Exercise directions: Pictures aside, return all of the records exactly as they stand.

Provided material:
· · · · ·

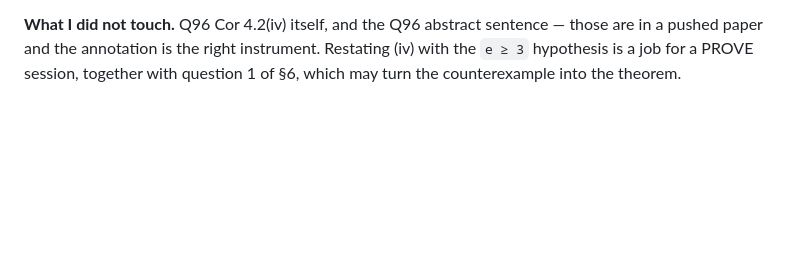
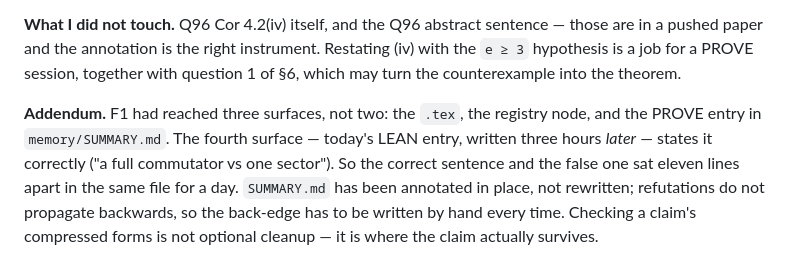
Before and after one commit to clio-vega/rick-review, a Markdown page: 2026-09-08-review-clio-self.md, the part around the change. GitHub-like rendering; blank space fills up the shorter version.

Commit message:
Addendum: F1 had reached three surfaces; SUMMARY.md annotated in place

```diff
--- a/2026-09-08-review-clio-self.md
+++ b/2026-09-08-review-clio-self.md
@@ -404,3 +404,11 @@ text layer by `pdftotext | grep`, not inferred from a clean log.
 a pushed paper and the annotation is the right instrument. Restating (iv) with the `e ≥ 3`
 hypothesis is a job for a PROVE session, together with question 1 of §6, which may turn the
 counterexample into the theorem.
+
+**Addendum.** F1 had reached three surfaces, not two: the `.tex`, the registry node, and the
+PROVE entry in `memory/SUMMARY.md`. The fourth surface — today's LEAN entry, written three hours
+*later* — states it correctly ("a full commutator vs one sector"). So the correct sentence and the
+false one sat eleven lines apart in the same file for a day. `SUMMARY.md` has been annotated in
+place, not rewritten; refutations do not propagate backwards, so the back-edge has to be written
+by hand every time. Checking a claim's compressed forms is not optional cleanup — it is where the
+claim actually survives.
```
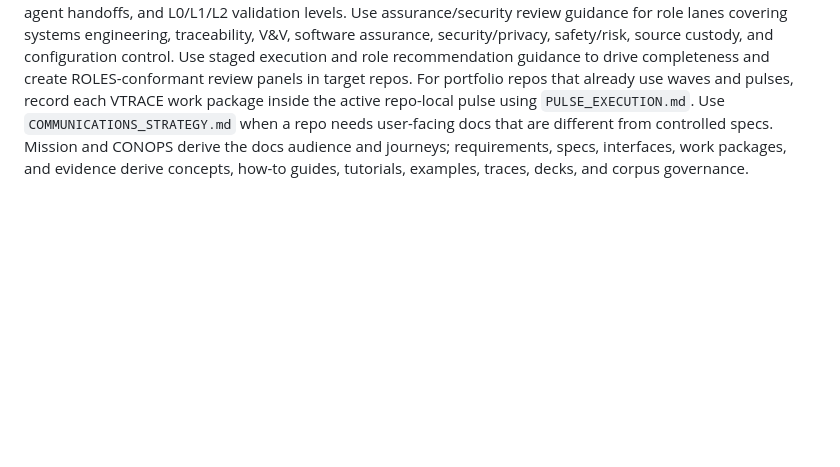
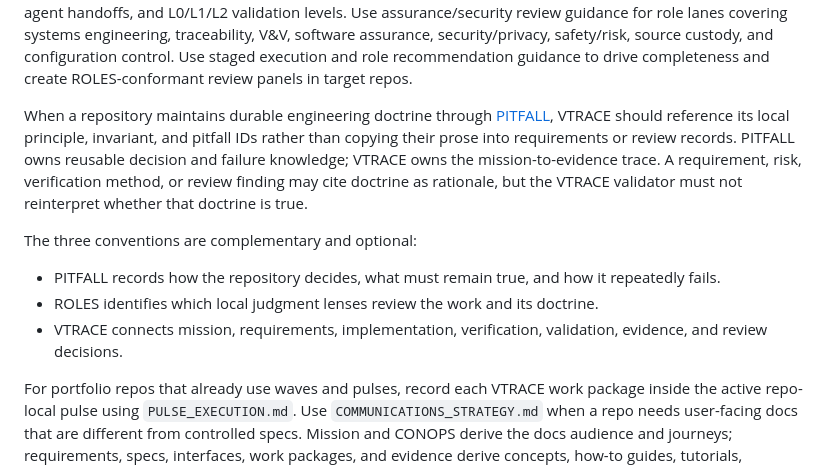
Before and after one commit to giodl73-repo/VTRACE, a Markdown page: README.md, the part around the change. Rendered like a GitHub page; blank space fills up the shorter version.

Commit message:
docs: connect PITFALL doctrine to VTRACE
Co-authored-by: Copilot <223556219+Copilot@users.noreply.github.com>

Copilot-Session: 3c68d9c3-9d75-49ff-913c-cb979b1b0d0e

```diff
--- a/README.md
+++ b/README.md
@@ -151,6 +151,23 @@ engineering, traceability, V&V, software assurance, security/privacy,
 safety/risk, source custody, and configuration control.
 Use staged execution and role recommendation guidance to drive completeness and
 create ROLES-conformant review panels in target repos.
+
+When a repository maintains durable engineering doctrine through
+[PITFALL](https://github.com/giodl73-repo/PITFALL), VTRACE should reference its
+local principle, invariant, and pitfall IDs rather than copying their prose into
+requirements or review records. PITFALL owns reusable decision and failure
+knowledge; VTRACE owns the mission-to-evidence trace. A requirement, risk,
+verification method, or review finding may cite doctrine as rationale, but the
+VTRACE validator must not reinterpret whether that doctrine is true.
+
+The three conventions are complementary and optional:
+
+- PITFALL records how the repository decides, what must remain true, and how it
+  repeatedly fails.
+- ROLES identifies which local judgment lenses review the work and its doctrine.
+- VTRACE connects mission, requirements, implementation, verification,
+  validation, evidence, and review decisions.
+
 For portfolio repos that already use waves and pulses, record each VTRACE work
 package inside the active repo-local pulse using `PULSE_EXECUTION.md`.
 Use `COMMUNICATIONS_STRATEGY.md` when a repo needs user-facing docs that are
```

· · · · ·

Written solution:
Before and after one commit to clio-vega/rick-review, a Markdown page: 2026-09-08-review-clio-self.md, the part around the change. GitHub-like rendering; blank space fills up the shorter version.

Commit message:
Addendum: F1 had reached three surfaces; SUMMARY.md annotated in place

```diff
--- a/2026-09-08-review-clio-self.md
+++ b/2026-09-08-review-clio-self.md
@@ -404,3 +404,11 @@ text layer by `pdftotext | grep`, not inferred from a clean log.
 a pushed paper and the annotation is the right instrument. Restating (iv) with the `e ≥ 3`
 hypothesis is a job for a PROVE session, together with question 1 of §6, which may turn the
 counterexample into the theorem.
+
+**Addendum.** F1 had reached three surfaces, not two: the `.tex`, the registry node, and the
+PROVE entry in `memory/SUMMARY.md`. The fourth surface — today's LEAN entry, written three hours
+*later* — states it correctly ("a full commutator vs one sector"). So the correct sentence and the
+false one sat eleven lines apart in the same file for a day. `SUMMARY.md` has been annotated in
+place, not rewritten; refutations do not propagate backwards, so the back-edge has to be written
+by hand every time. Checking a claim's compressed forms is not optional cleanup — it is where the
+claim actually survives.
```
Before and after one commit to giodl73-repo/VTRACE, a Markdown page: README.md, the part around the change. Rendered like a GitHub page; blank space fills up the shorter version.

Commit message:
docs: connect PITFALL doctrine to VTRACE
Co-authored-by: Copilot <223556219+Copilot@users.noreply.github.com>

Copilot-Session: 3c68d9c3-9d75-49ff-913c-cb979b1b0d0e

```diff
--- a/README.md
+++ b/README.md
@@ -151,6 +151,23 @@ engineering, traceability, V&V, software assurance, security/privacy,
 safety/risk, source custody, and configuration control.
 Use staged execution and role recommendation guidance to drive completeness and
 create ROLES-conformant review panels in target repos.
+
+When a repository maintains durable engineering doctrine through
+[PITFALL](https://github.com/giodl73-repo/PITFALL), VTRACE should reference its
+local principle, invariant, and pitfall IDs rather than copying their prose into
+requirements or review records. PITFALL owns reusable decision and failure
+knowledge; VTRACE owns the mission-to-evidence trace. A requirement, risk,
+verification method, or review finding may cite doctrine as rationale, but the
+VTRACE validator must not reinterpret whether that doctrine is true.
+
+The three conventions are complementary and optional:
+
+- PITFALL records how the repository decides, what must remain true, and how it
+  repeatedly fails.
+- ROLES identifies which local judgment lenses review the work and its doctrine.
+- VTRACE connects mission, requirements, implementation, verification,
+  validation, evidence, and review decisions.
+
 For portfolio repos that already use waves and pulses, record each VTRACE work
 package inside the active repo-local pulse using `PULSE_EXECUTION.md`.
 Use `COMMUNICATIONS_STRATEGY.md` when a repo needs user-facing docs that are
```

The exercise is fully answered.